■ TASK TO COMPLETE
Nothing but the entries, copied exactly, should appear in the response.

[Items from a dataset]
◇ ◇ ◇ ◇ ◇ ◇ ◇

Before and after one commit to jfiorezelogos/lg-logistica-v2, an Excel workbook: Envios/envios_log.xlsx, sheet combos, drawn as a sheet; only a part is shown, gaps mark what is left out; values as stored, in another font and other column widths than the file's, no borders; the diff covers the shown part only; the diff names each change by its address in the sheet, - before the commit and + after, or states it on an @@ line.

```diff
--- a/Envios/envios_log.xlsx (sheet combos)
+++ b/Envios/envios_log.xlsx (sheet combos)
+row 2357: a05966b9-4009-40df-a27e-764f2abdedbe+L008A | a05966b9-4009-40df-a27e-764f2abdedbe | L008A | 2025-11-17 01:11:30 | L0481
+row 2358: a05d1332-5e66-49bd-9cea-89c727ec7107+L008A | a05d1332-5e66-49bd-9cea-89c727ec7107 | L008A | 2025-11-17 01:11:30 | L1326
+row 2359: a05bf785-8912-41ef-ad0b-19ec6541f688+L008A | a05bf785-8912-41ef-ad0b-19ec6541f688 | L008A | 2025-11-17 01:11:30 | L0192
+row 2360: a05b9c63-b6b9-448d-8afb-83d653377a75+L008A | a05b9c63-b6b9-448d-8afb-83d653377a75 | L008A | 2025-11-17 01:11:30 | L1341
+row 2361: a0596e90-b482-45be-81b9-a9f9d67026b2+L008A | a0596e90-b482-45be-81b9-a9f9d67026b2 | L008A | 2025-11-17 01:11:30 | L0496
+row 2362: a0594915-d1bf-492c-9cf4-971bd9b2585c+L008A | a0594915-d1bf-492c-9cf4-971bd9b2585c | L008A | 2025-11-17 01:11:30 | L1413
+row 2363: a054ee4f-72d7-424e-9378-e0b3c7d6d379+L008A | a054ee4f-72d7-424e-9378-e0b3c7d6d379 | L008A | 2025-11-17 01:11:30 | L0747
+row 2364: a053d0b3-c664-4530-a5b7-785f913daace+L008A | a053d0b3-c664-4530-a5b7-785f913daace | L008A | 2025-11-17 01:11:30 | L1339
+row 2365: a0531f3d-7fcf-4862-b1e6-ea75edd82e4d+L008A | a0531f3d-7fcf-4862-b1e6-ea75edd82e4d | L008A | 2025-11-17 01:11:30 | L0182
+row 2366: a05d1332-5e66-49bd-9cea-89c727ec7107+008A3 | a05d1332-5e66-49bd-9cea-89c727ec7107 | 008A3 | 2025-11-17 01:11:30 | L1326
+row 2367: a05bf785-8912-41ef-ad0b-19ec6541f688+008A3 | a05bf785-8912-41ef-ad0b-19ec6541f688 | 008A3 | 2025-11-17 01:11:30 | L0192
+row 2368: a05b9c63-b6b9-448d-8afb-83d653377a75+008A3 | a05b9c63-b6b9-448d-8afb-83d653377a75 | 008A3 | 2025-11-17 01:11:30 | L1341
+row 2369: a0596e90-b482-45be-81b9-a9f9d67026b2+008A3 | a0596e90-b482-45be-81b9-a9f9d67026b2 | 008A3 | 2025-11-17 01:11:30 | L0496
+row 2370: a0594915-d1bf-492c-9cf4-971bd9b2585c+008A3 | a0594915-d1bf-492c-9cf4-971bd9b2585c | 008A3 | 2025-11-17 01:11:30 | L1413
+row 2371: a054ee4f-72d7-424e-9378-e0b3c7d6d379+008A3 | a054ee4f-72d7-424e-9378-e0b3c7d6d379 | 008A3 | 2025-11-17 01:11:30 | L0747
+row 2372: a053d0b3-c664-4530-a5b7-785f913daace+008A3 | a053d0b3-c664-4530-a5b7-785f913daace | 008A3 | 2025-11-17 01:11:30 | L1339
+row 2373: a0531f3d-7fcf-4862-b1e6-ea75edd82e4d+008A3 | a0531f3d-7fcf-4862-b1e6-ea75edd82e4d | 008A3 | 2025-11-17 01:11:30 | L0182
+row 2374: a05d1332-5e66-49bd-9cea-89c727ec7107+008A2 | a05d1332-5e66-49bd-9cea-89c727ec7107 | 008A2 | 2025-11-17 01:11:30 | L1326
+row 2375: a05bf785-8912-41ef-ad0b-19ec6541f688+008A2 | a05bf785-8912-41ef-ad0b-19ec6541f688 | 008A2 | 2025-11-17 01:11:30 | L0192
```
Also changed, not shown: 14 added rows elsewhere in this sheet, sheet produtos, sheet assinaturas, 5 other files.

◇ ◇ ◇ ◇ ◇ ◇ ◇

■ OUTPUT FOR THIS EXERCISE
Before and after one commit to jfiorezelogos/lg-logistica-v2, an Excel workbook: Envios/envios_log.xlsx, sheet combos, drawn as a sheet; only a part is shown, gaps mark what is left out; values as stored, in another font and other column widths than the file's, no borders; the diff covers the shown part only; the diff names each change by its address in the sheet, - before the commit and + after, or states it on an @@ line.

```diff
--- a/Envios/envios_log.xlsx (sheet combos)
+++ b/Envios/envios_log.xlsx (sheet combos)
+row 2357: a05966b9-4009-40df-a27e-764f2abdedbe+L008A | a05966b9-4009-40df-a27e-764f2abdedbe | L008A | 2025-11-17 01:11:30 | L0481
+row 2358: a05d1332-5e66-49bd-9cea-89c727ec7107+L008A | a05d1332-5e66-49bd-9cea-89c727ec7107 | L008A | 2025-11-17 01:11:30 | L1326
+row 2359: a05bf785-8912-41ef-ad0b-19ec6541f688+L008A | a05bf785-8912-41ef-ad0b-19ec6541f688 | L008A | 2025-11-17 01:11:30 | L0192
+row 2360: a05b9c63-b6b9-448d-8afb-83d653377a75+L008A | a05b9c63-b6b9-448d-8afb-83d653377a75 | L008A | 2025-11-17 01:11:30 | L1341
+row 2361: a0596e90-b482-45be-81b9-a9f9d67026b2+L008A | a0596e90-b482-45be-81b9-a9f9d67026b2 | L008A | 2025-11-17 01:11:30 | L0496
+row 2362: a0594915-d1bf-492c-9cf4-971bd9b2585c+L008A | a0594915-d1bf-492c-9cf4-971bd9b2585c | L008A | 2025-11-17 01:11:30 | L1413
+row 2363: a054ee4f-72d7-424e-9378-e0b3c7d6d379+L008A | a054ee4f-72d7-424e-9378-e0b3c7d6d379 | L008A | 2025-11-17 01:11:30 | L0747
+row 2364: a053d0b3-c664-4530-a5b7-785f913daace+L008A | a053d0b3-c664-4530-a5b7-785f913daace | L008A | 2025-11-17 01:11:30 | L1339
+row 2365: a0531f3d-7fcf-4862-b1e6-ea75edd82e4d+L008A | a0531f3d-7fcf-4862-b1e6-ea75edd82e4d | L008A | 2025-11-17 01:11:30 | L0182
+row 2366: a05d1332-5e66-49bd-9cea-89c727ec7107+008A3 | a05d1332-5e66-49bd-9cea-89c727ec7107 | 008A3 | 2025-11-17 01:11:30 | L1326
+row 2367: a05bf785-8912-41ef-ad0b-19ec6541f688+008A3 | a05bf785-8912-41ef-ad0b-19ec6541f688 | 008A3 | 2025-11-17 01:11:30 | L0192
+row 2368: a05b9c63-b6b9-448d-8afb-83d653377a75+008A3 | a05b9c63-b6b9-448d-8afb-83d653377a75 | 008A3 | 2025-11-17 01:11:30 | L1341
+row 2369: a0596e90-b482-45be-81b9-a9f9d67026b2+008A3 | a0596e90-b482-45be-81b9-a9f9d67026b2 | 008A3 | 2025-11-17 01:11:30 | L0496
+row 2370: a0594915-d1bf-492c-9cf4-971bd9b2585c+008A3 | a0594915-d1bf-492c-9cf4-971bd9b2585c | 008A3 | 2025-11-17 01:11:30 | L1413
+row 2371: a054ee4f-72d7-424e-9378-e0b3c7d6d379+008A3 | a054ee4f-72d7-424e-9378-e0b3c7d6d379 | 008A3 | 2025-11-17 01:11:30 | L0747
+row 2372: a053d0b3-c664-4530-a5b7-785f913daace+008A3 | a053d0b3-c664-4530-a5b7-785f913daace | 008A3 | 2025-11-17 01:11:30 | L1339
+row 2373: a0531f3d-7fcf-4862-b1e6-ea75edd82e4d+008A3 | a0531f3d-7fcf-4862-b1e6-ea75edd82e4d | 008A3 | 2025-11-17 01:11:30 | L0182
+row 2374: a05d1332-5e66-49bd-9cea-89c727ec7107+008A2 | a05d1332-5e66-49bd-9cea-89c727ec7107 | 008A2 | 2025-11-17 01:11:30 | L1326
+row 2375: a05bf785-8912-41ef-ad0b-19ec6541f688+008A2 | a05bf785-8912-41ef-ad0b-19ec6541f688 | 008A2 | 2025-11-17 01:11:30 | L0192
```
Also changed, not shown: 14 added rows elsewhere in this sheet, sheet produtos, sheet assinaturas, 5 other files.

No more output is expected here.